Identify each line below that contains the word "Valle", and copy it out.

[Collection entries]
++++++++
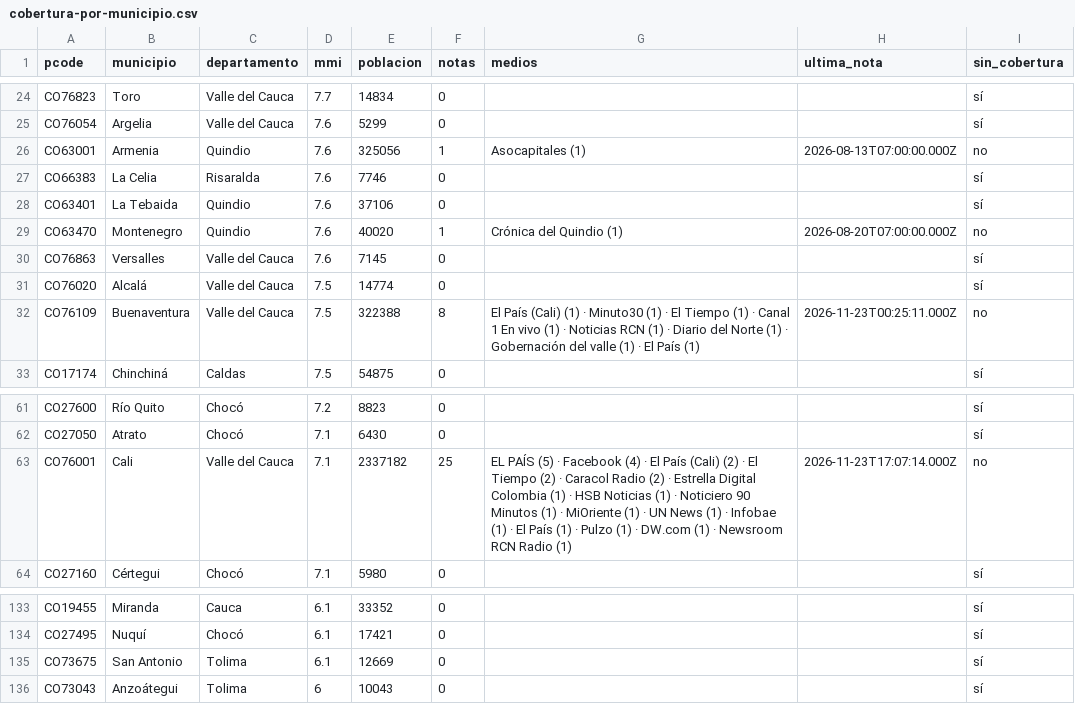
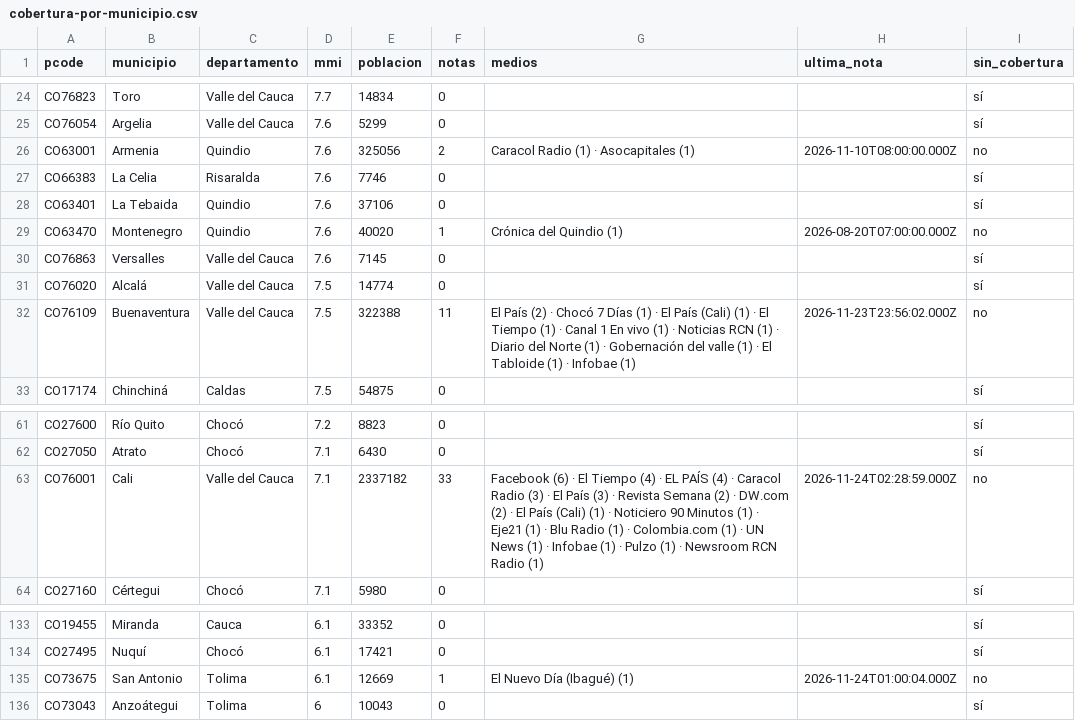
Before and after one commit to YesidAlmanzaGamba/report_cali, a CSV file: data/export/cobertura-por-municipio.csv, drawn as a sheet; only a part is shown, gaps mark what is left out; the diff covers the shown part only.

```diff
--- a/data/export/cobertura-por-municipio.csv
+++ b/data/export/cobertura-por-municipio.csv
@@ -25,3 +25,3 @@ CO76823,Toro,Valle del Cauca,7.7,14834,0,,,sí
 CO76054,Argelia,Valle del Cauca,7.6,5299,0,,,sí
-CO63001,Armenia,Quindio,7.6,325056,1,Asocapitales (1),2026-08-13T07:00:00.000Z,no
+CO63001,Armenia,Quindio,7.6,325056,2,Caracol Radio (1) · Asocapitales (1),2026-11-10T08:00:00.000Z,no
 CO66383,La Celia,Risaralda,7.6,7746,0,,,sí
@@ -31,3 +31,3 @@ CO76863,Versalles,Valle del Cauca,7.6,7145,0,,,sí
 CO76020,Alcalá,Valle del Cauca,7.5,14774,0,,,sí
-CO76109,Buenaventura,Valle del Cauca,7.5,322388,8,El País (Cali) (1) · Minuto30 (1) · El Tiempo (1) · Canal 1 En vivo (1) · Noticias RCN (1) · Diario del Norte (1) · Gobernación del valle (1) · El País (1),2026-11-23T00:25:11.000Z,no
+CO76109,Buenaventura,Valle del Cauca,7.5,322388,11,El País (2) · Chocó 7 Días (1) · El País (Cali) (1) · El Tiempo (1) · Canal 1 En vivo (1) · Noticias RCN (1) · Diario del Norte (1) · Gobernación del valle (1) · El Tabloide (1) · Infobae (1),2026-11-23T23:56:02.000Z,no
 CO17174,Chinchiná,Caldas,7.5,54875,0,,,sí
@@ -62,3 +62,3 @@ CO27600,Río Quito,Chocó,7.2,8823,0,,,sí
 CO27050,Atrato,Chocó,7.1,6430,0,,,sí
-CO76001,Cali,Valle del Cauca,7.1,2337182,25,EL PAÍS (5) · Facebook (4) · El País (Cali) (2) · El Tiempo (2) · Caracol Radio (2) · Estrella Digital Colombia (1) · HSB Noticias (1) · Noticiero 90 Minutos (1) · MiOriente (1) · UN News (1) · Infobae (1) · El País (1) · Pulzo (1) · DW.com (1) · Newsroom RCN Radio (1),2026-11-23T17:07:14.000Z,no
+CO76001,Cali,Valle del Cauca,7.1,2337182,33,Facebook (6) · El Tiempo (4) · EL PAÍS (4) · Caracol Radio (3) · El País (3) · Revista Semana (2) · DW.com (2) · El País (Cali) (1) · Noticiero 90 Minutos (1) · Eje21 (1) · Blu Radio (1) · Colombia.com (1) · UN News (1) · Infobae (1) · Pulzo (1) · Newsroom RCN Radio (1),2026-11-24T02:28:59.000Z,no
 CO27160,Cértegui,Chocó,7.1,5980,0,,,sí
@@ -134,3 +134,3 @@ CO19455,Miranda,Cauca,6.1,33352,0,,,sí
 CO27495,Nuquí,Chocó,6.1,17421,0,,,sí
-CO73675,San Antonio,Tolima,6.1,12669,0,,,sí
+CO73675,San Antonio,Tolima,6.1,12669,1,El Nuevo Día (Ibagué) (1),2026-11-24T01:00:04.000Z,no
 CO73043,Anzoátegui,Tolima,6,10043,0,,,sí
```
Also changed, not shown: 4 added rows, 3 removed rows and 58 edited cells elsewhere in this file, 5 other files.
++++++++
## SOLUTION FOR THIS TASK
@@ -25,3 +25,3 @@ CO76823,Toro,Valle del Cauca,7.7,14834,0,,,sí
 CO76054,Argelia,Valle del Cauca,7.6,5299,0,,,sí
@@ -31,3 +31,3 @@ CO76863,Versalles,Valle del Cauca,7.6,7145,0,,,sí
 CO76020,Alcalá,Valle del Cauca,7.5,14774,0,,,sí
-CO76109,Buenaventura,Valle del Cauca,7.5,322388,8,El País (Cali) (1) · Minuto30 (1) · El Tiempo (1) · Canal 1 En vivo (1) · Noticias RCN (1) · Diario del Norte (1) · Gobernación del valle (1) · El País (1),2026-11-23T00:25:11.000Z,no
+CO76109,Buenaventura,Valle del Cauca,7.5,322388,11,El País (2) · Chocó 7 Días (1) · El País (Cali) (1) · El Tiempo (1) · Canal 1 En vivo (1) · Noticias RCN (1) · Diario del Norte (1) · Gobernación del valle (1) · El Tabloide (1) · Infobae (1),2026-11-23T23:56:02.000Z,no
-CO76001,Cali,Valle del Cauca,7.1,2337182,25,EL PAÍS (5) · Facebook (4) · El País (Cali) (2) · El Tiempo (2) · Caracol Radio (2) · Estrella Digital Colombia (1) · HSB Noticias (1) · Noticiero 90 Minutos (1) · MiOriente (1) · UN News (1) · Infobae (1) · El País (1) · Pulzo (1) · DW.com (1) · Newsroom RCN Radio (1),2026-11-23T17:07:14.000Z,no
+CO76001,Cali,Valle del Cauca,7.1,2337182,33,Facebook (6) · El Tiempo (4) · EL PAÍS (4) · Caracol Radio (3) · El País (3) · Revista Semana (2) · DW.com (2) · El País (Cali) (1) · Noticiero 90 Minutos (1) · Eje21 (1) · Blu Radio (1) · Colombia.com (1) · UN News (1) · Infobae (1) · Pulzo (1) · Newsroom RCN Radio (1),2026-11-24T02:28:59.000Z,no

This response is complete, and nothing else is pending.